(Records from a collection)
══════════════════════════════
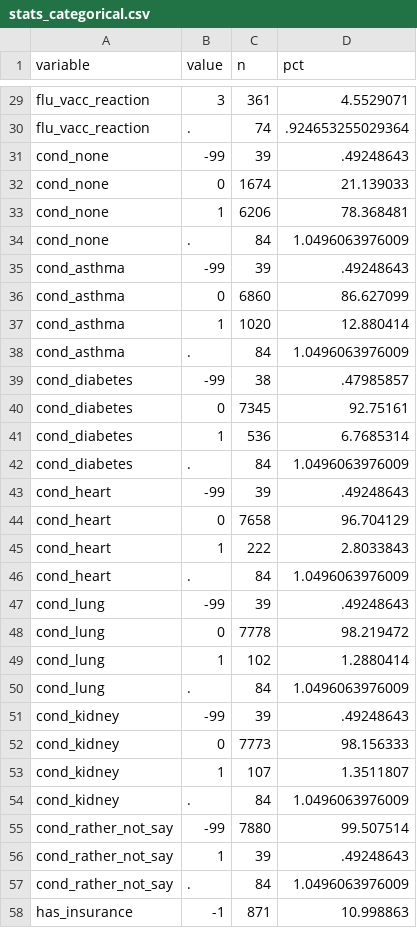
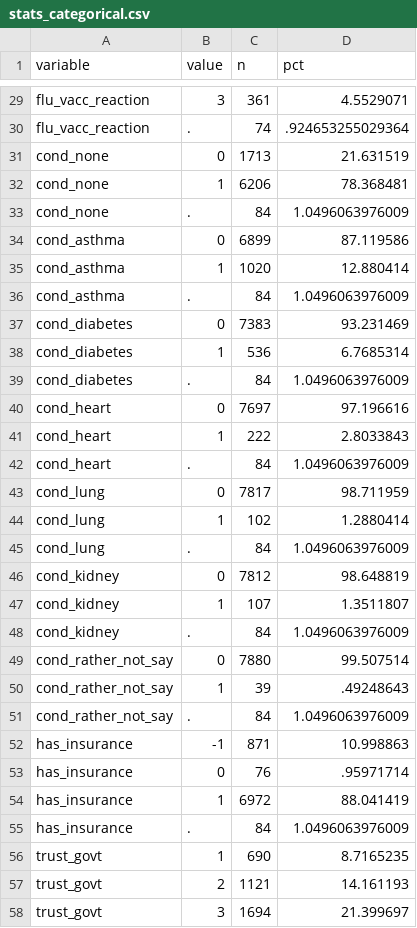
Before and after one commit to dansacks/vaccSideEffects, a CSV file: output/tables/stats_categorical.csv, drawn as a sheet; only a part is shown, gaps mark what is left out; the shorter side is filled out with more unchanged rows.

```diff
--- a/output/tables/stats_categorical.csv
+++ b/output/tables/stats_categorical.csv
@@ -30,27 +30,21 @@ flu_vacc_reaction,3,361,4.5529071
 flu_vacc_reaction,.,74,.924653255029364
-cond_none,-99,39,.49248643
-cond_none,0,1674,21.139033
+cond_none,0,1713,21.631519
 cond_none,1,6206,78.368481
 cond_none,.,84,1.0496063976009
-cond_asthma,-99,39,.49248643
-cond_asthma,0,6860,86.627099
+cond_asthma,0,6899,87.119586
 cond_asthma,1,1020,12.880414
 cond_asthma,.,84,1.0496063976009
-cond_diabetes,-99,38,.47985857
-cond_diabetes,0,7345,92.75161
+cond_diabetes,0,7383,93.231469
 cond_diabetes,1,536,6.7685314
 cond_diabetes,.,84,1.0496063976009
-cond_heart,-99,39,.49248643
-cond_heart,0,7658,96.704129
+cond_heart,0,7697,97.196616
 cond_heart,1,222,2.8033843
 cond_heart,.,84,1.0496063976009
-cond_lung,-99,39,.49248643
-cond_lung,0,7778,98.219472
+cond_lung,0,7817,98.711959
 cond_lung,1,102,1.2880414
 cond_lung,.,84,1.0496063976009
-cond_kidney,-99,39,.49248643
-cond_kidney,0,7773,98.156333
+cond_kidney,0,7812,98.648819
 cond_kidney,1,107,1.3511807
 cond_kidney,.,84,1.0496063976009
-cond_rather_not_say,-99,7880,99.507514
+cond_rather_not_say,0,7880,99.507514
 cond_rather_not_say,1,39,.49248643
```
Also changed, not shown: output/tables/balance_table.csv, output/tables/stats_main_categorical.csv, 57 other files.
══════════════════════════════
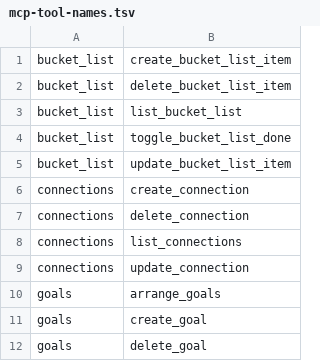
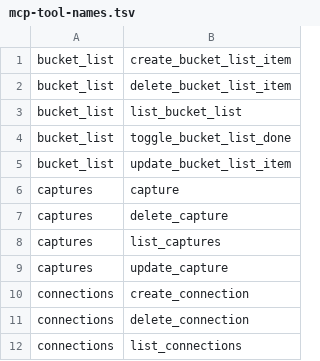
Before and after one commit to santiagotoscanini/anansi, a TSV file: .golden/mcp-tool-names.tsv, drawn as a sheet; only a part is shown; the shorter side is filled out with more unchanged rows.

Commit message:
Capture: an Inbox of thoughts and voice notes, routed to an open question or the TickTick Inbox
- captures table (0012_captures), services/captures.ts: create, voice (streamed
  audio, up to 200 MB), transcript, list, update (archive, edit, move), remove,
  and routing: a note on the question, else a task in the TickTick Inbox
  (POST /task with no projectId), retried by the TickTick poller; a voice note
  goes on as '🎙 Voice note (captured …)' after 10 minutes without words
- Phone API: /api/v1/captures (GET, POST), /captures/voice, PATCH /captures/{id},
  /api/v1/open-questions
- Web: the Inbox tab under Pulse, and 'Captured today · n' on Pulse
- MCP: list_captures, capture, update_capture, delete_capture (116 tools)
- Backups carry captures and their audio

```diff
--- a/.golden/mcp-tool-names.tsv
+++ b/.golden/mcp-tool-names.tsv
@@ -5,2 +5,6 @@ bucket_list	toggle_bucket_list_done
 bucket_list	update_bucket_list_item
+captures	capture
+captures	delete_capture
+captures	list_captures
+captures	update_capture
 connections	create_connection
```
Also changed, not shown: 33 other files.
══════════════════════════════
Your answer should be each line of the data that contains the word "names", copied as it stands.

Before and after one commit to santiagotoscanini/anansi, a TSV file: .golden/mcp-tool-names.tsv, drawn as a sheet; only a part is shown; the shorter side is filled out with more unchanged rows.
--- a/.golden/mcp-tool-names.tsv
+++ b/.golden/mcp-tool-names.tsv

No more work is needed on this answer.